Windows 10 problems
(Image credit: Shutterstock)

Microsoft has quietly acknowledged that some of Windows 10’s most recent updates are causing rather serious problems for some PCs.

According to the company, the KB4557957 and KB4560960 updates, which are supposed to be cumulative updates that bring numerous security fixes to Windows 10, are instead encountering a critical issue with the Local Security Authority Process.

This has led to some computers to randomly reboot – with just a “your PC will automatically restart in one minute” message as a warning.

This can be incredibly frustrating, as it means you have to quickly save any work you’ve got open. Not only is it disruptive, but it could lead to loss of data as well if you don’t save in time.

Microsoft’s on the case

The good news is that this issue, though serious, doesn’t seem to be afflicting many PCs. Microsoft is also aware of the issue, and has updated the KB4560960 documentation to warn about the issue, stating that “The Local Security Authority Subsystem Service (LSASS) file (lsass.exe) might fail on some devices” and that users may encounter an error message that says “A critical system process, C:\WINDOWS\system32\lsass.exe, failed with status code c0000008. The machine must now be restarted."

While it’s good that Microsoft has now acknowledged this problem, there isn’t an official fix at the moment, with the documentation just saying that “Microsoft is working on a resolution and will provide an update in an upcoming release.”

Anyone suffering from this problem will be hoping that the resolution comes soon. Having a PC needing to reboot at random times is incredibly frustrating, and could end up making the machine unusable.

One way to avoid this could be to try to uninstall either the KB4557957 or KB4560960 updates, depending on what you’ve installed. Check out our guide on how to uninstall a Windows 10 update for more information.

Via ZDNet

Matt Hanson

Senior Computing editor
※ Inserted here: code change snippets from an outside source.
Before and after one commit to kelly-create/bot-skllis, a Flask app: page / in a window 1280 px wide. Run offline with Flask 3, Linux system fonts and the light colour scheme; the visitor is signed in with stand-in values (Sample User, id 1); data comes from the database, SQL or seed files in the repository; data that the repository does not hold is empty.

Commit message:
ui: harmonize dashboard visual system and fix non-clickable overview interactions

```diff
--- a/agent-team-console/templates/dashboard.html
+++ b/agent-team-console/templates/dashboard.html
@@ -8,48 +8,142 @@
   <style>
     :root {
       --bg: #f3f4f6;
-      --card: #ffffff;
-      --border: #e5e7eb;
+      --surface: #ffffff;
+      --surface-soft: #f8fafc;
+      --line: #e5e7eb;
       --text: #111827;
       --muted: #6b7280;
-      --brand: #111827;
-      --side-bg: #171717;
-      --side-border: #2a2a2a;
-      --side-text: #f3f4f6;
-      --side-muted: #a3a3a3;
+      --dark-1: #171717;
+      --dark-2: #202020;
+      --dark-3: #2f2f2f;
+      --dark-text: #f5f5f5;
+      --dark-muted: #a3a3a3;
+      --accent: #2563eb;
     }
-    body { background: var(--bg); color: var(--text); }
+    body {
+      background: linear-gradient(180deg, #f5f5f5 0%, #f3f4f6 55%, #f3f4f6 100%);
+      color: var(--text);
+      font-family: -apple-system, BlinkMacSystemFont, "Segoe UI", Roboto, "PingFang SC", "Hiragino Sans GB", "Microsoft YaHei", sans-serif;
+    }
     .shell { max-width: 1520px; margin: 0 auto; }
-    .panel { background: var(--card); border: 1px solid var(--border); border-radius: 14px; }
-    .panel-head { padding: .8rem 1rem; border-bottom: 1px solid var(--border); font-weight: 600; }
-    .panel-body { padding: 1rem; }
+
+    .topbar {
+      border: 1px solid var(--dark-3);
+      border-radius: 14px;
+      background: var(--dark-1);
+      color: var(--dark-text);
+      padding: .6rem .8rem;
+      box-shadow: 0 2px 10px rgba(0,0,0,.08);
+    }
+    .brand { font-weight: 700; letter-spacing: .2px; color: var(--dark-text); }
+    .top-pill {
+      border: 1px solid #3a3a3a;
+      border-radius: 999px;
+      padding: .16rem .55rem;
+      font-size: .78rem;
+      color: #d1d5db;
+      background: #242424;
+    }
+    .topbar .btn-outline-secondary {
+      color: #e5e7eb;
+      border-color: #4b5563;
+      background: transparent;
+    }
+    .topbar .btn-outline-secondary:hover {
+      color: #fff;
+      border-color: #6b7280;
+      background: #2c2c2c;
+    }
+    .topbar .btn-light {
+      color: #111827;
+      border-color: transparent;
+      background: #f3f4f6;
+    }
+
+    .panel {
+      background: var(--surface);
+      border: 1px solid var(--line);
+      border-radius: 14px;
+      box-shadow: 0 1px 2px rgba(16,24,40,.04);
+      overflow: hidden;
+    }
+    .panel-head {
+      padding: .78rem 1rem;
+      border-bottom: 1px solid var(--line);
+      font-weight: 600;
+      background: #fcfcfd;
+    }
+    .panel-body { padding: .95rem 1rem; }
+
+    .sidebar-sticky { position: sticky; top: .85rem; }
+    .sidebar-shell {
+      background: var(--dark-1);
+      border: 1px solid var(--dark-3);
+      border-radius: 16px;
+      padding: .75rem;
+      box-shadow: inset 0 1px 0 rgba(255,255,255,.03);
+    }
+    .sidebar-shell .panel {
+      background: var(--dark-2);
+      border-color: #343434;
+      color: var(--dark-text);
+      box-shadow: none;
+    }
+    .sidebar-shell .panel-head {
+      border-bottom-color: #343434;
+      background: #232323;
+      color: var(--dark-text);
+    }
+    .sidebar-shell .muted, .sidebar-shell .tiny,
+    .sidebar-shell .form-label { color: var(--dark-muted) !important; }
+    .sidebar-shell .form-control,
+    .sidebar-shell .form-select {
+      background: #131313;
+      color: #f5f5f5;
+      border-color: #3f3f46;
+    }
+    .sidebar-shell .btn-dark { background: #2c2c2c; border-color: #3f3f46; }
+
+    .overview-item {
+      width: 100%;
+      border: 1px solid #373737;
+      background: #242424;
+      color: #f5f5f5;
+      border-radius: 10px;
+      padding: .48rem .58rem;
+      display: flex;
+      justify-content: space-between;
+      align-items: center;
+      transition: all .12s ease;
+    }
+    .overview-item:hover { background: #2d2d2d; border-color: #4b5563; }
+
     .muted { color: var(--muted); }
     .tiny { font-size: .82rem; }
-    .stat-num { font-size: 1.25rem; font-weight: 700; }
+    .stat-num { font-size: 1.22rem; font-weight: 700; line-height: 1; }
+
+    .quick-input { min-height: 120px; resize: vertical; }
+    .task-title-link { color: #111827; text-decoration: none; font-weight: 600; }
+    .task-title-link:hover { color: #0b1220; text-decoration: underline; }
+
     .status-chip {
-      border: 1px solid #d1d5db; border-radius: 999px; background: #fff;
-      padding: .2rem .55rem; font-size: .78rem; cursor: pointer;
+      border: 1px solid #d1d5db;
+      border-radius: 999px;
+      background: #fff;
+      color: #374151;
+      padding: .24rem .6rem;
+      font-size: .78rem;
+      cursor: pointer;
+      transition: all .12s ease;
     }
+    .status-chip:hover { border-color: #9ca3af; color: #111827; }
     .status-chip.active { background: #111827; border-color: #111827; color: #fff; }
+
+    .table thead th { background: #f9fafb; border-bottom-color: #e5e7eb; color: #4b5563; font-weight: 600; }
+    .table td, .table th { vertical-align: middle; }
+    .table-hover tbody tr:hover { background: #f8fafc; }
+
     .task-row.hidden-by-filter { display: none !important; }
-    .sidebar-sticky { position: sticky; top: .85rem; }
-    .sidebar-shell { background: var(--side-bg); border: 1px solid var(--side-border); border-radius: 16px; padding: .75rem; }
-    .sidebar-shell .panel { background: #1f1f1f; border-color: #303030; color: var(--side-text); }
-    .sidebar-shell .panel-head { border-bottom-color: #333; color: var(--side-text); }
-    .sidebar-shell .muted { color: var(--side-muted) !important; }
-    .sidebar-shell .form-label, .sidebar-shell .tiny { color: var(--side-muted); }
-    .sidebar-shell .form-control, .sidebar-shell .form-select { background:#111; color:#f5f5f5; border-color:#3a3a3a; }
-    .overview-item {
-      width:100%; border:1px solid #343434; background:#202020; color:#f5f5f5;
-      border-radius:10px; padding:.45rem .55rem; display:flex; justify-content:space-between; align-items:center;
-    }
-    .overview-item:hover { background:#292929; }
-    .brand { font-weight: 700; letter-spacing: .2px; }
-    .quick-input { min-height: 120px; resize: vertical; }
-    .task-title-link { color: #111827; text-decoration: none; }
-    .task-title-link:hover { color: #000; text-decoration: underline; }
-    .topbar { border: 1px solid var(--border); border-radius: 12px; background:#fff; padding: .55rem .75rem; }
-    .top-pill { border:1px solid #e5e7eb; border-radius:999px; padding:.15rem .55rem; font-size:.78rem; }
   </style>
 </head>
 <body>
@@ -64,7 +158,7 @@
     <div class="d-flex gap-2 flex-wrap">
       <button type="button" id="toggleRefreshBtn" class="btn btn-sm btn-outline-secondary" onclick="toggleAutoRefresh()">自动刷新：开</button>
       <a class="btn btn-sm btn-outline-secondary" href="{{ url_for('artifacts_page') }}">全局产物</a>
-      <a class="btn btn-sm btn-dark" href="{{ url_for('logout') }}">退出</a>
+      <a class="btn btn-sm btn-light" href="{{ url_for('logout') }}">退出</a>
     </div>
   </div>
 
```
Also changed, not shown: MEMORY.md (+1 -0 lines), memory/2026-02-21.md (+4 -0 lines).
Matt (Twitter) is TechRadar's Senior Computing editor. Having written for a number of publications such as PC Plus, PC Format, T3 and Linux Format, there's no aspect of technology that Matt isn't passionate about, especially computing and PC gaming. If you're encountering a problem or need some advice with your PC or Mac, drop him a line on Twitter.